“. . . Democracy is about majority rule, not majoritarian tyranny. What is under attack in India is not just Hindu-Muslim concord, but the right of all minorities — ethnic, linguistic, regional, political, social and cultural — to be themselves, to be equal, to be free. Dissent, free speech and the freedom to choose with confidence and without fear are under strain.On Gandhi’s 75th birthday in 1944, Albert Einstein wrote in a book of felicitations, “Generations to come will scarce believe that such a one as this ever in flesh and blood walked upon this earth.” When Einstein said “will scarce believe,” he had in mind Gandhi’s distinctive capacity for nonviolent resistance.Einstein knew of Gandhi’s having been pitched out of a train in Pietermaritzburg, South Africa, because of the color of his skin.

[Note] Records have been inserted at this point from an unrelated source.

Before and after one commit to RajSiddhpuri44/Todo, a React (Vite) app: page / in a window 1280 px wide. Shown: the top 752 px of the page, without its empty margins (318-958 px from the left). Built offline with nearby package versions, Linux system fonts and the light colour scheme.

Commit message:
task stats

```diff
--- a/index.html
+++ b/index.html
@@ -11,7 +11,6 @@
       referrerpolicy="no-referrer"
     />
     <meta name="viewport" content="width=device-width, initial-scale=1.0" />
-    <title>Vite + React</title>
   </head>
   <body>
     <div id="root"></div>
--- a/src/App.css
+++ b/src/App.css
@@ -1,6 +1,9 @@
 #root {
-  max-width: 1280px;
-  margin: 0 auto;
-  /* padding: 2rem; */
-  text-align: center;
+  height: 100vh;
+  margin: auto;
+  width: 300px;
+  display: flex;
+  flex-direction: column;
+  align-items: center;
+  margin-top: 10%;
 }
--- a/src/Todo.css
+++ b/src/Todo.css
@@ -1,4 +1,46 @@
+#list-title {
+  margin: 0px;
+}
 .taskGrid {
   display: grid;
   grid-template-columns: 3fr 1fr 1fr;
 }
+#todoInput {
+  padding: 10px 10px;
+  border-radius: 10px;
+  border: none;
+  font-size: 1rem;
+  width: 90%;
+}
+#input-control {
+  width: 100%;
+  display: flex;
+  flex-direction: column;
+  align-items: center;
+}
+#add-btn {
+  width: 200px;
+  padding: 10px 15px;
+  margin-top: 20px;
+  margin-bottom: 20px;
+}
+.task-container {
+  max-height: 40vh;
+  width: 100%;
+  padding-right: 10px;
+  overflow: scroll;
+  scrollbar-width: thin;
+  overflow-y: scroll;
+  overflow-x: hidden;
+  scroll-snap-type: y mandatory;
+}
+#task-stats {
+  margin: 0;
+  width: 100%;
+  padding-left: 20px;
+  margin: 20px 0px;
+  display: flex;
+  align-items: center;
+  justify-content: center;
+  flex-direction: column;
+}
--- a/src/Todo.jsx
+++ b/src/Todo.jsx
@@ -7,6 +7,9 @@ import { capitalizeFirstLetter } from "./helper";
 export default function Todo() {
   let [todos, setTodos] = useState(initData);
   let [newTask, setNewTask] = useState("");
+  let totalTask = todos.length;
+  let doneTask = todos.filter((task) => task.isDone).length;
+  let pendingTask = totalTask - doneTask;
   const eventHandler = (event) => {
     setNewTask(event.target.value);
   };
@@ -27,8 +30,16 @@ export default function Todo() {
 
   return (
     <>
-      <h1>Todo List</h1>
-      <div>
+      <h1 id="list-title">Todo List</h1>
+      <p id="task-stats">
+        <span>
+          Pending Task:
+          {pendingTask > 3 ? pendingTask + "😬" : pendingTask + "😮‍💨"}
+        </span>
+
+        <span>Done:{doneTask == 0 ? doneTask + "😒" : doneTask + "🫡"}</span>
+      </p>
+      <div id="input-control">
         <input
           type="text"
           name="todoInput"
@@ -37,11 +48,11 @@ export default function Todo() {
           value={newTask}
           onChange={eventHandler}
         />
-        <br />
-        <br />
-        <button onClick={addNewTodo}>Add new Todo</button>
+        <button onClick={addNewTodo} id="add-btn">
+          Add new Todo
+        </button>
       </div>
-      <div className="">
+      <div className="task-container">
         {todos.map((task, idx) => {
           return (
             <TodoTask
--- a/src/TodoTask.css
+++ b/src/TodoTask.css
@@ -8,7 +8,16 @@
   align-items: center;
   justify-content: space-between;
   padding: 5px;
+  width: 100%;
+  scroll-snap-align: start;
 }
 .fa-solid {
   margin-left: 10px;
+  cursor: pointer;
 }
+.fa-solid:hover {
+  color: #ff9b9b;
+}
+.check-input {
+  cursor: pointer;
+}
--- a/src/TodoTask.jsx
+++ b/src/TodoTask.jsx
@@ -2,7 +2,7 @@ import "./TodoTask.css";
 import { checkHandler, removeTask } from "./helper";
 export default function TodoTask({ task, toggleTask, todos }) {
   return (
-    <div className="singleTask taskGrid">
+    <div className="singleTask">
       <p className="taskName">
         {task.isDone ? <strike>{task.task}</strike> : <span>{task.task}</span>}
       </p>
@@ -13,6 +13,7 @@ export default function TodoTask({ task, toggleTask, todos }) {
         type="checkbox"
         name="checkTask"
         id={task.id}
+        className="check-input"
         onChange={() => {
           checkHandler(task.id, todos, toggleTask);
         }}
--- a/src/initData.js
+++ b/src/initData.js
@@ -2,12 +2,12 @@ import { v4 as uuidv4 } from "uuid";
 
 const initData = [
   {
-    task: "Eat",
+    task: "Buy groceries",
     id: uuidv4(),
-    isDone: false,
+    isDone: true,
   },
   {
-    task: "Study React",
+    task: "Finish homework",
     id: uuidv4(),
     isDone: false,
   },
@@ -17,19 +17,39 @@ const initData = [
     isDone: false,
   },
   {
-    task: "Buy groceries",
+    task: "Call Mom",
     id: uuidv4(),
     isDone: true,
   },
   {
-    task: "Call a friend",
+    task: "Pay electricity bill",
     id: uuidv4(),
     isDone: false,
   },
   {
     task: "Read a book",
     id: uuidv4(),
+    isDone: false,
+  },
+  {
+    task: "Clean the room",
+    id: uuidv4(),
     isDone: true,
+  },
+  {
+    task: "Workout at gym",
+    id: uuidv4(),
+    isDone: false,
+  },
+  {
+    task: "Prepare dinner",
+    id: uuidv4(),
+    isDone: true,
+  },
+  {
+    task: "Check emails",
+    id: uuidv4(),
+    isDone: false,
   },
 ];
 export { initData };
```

He knew that Gandhi led the subsequent resistance by Indians in South Africa against discriminatory treatment, and he knew of his nonviolent ability to suffer persecution and humiliation without physical retaliation.
Gandhi bore no hatred for his oppressors, did not speak or write a harsh word about them but, with his large and growing band of associates, offered the toughest resistance through what he called satyagraha, or soul force. The Rev. Dr. Martin Luther King Jr. and Nelson Mandela found this capacity in Gandhi compelling, exemplary and even sublime.
Gandhi’s satyagraha was famously illustrated in the Salt March in 1930, when he walked 240 miles with his followers to the village of Dandi on the Arabian Sea in western India. . . . “